◆ **Front-end code edit data**
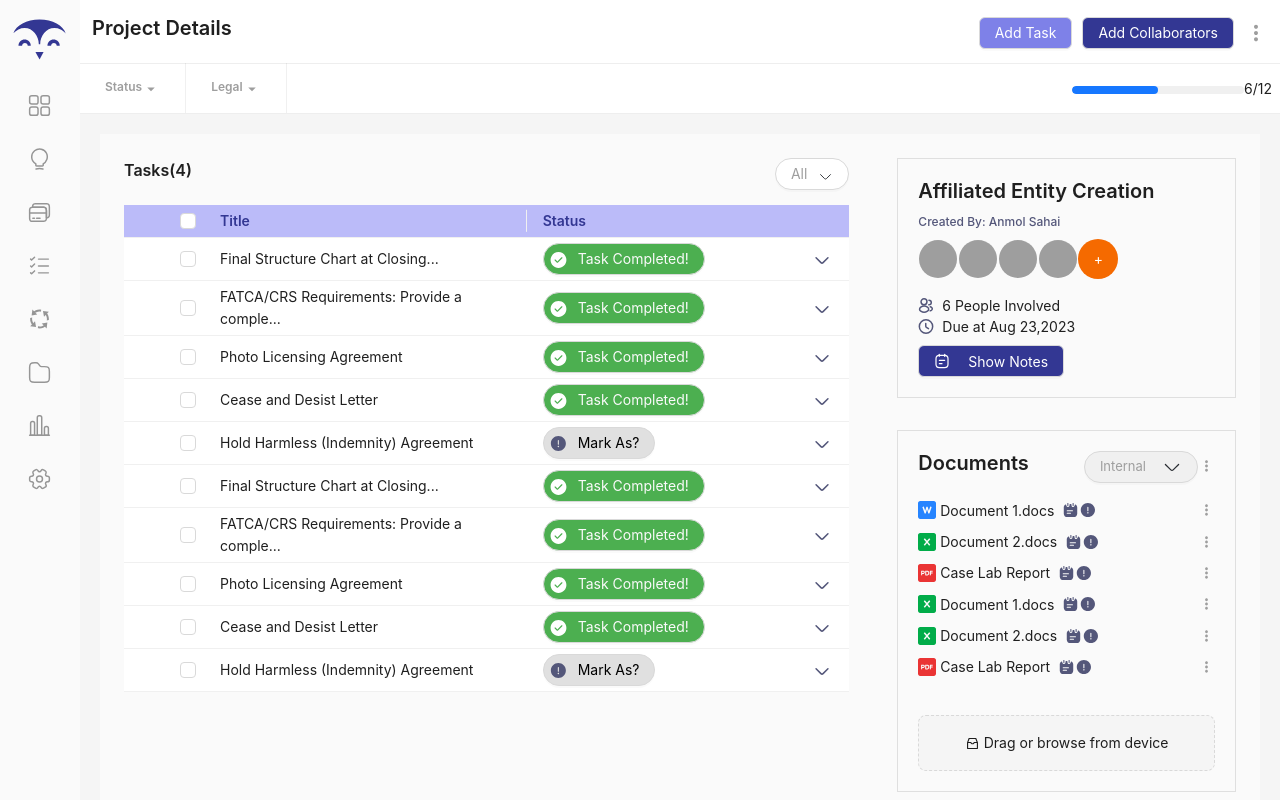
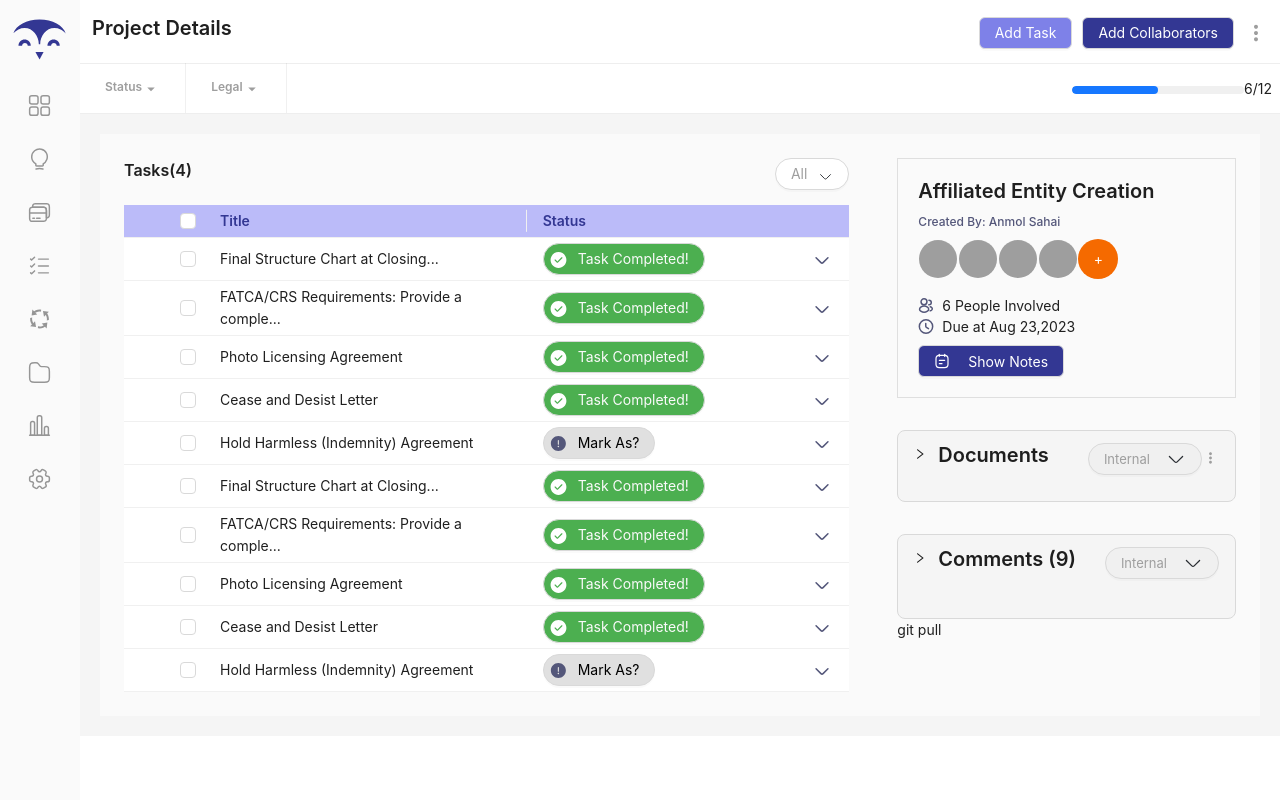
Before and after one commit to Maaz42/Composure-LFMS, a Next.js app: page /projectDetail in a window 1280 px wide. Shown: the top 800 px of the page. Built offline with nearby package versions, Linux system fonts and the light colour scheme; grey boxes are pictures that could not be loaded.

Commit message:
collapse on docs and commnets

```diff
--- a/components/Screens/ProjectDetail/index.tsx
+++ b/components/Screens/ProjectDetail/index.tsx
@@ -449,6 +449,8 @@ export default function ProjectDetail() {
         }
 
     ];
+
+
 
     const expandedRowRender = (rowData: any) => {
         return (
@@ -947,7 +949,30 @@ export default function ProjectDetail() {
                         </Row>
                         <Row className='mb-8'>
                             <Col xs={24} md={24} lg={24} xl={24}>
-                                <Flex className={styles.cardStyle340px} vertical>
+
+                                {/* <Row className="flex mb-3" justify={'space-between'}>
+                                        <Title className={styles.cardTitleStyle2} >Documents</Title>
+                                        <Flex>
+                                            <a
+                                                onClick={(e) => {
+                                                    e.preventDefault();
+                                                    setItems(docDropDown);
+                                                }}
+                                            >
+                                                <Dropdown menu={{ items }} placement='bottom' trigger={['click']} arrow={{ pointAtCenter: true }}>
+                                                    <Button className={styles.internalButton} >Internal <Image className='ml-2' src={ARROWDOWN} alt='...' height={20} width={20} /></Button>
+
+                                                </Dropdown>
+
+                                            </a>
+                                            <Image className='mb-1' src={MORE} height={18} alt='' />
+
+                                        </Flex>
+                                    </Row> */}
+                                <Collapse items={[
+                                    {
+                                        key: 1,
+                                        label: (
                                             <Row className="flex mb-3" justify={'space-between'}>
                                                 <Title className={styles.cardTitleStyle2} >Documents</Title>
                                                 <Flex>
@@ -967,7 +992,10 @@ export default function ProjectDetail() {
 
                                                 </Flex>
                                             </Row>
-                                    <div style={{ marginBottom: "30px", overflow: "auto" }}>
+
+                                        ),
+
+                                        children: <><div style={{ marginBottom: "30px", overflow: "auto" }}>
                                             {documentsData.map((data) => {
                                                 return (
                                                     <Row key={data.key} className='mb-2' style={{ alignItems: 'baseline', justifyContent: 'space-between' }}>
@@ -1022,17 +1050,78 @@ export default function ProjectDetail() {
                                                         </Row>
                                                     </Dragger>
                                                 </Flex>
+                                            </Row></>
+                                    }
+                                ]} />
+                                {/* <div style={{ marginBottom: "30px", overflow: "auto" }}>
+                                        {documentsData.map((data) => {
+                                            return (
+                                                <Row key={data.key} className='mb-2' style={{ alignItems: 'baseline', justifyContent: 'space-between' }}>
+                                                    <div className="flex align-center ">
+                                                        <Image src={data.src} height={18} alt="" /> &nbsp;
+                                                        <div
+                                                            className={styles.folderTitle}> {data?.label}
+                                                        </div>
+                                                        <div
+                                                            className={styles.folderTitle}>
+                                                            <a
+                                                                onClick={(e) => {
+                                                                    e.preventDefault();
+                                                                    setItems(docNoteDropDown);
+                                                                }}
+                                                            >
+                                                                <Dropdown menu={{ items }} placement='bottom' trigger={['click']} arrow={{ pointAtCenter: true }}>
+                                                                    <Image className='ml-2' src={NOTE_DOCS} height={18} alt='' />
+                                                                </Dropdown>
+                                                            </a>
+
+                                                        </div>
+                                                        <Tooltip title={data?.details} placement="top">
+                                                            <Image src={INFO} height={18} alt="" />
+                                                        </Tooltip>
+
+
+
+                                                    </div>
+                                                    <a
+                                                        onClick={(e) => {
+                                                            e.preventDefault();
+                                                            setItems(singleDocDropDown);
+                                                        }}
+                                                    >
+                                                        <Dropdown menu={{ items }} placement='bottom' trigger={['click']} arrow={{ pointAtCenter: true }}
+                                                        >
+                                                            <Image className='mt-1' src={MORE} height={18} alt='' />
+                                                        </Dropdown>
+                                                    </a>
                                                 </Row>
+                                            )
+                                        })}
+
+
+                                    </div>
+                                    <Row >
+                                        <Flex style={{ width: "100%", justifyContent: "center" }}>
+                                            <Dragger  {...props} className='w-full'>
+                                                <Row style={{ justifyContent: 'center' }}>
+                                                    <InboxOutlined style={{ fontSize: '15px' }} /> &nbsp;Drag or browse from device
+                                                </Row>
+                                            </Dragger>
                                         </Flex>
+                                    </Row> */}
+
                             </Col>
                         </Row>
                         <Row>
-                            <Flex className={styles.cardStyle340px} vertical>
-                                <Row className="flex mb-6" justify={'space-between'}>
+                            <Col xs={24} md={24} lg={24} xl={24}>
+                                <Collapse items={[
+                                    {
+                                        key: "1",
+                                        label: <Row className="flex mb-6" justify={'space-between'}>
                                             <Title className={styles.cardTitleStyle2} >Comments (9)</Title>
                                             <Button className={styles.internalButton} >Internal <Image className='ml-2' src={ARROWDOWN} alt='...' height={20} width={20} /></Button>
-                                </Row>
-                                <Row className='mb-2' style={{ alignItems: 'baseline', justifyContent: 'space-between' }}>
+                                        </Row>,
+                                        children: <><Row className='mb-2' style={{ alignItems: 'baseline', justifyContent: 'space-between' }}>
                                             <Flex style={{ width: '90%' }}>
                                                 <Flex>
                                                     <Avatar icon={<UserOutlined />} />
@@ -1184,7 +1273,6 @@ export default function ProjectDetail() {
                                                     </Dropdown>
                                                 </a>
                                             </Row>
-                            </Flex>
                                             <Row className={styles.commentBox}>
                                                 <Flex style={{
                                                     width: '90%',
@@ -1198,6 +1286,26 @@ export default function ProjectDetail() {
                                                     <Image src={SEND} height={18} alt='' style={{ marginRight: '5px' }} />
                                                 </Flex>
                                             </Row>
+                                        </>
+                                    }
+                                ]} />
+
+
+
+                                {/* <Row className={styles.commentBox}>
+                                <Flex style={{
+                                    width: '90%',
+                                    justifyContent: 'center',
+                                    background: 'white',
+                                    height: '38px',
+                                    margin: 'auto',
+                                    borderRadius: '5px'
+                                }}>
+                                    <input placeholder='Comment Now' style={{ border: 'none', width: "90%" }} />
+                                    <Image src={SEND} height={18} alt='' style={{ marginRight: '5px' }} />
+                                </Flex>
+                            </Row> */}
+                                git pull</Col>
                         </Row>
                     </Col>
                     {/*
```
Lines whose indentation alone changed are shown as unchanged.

◆ **Task requirements**
For the string "between", go through the entries above and copy each line where it occurs.

◆ **Your response**
+                                {/* <Row className="flex mb-3" justify={'space-between'}>
                                             <Row className="flex mb-3" justify={'space-between'}>
                                                     <Row key={data.key} className='mb-2' style={{ alignItems: 'baseline', justifyContent: 'space-between' }}>
+                                                <Row key={data.key} className='mb-2' style={{ alignItems: 'baseline', justifyContent: 'space-between' }}>
-                                <Row className="flex mb-6" justify={'space-between'}>
+                                        label: <Row className="flex mb-6" justify={'space-between'}>
-                                <Row className='mb-2' style={{ alignItems: 'baseline', justifyContent: 'space-between' }}>
+                                        children: <><Row className='mb-2' style={{ alignItems: 'baseline', justifyContent: 'space-between' }}>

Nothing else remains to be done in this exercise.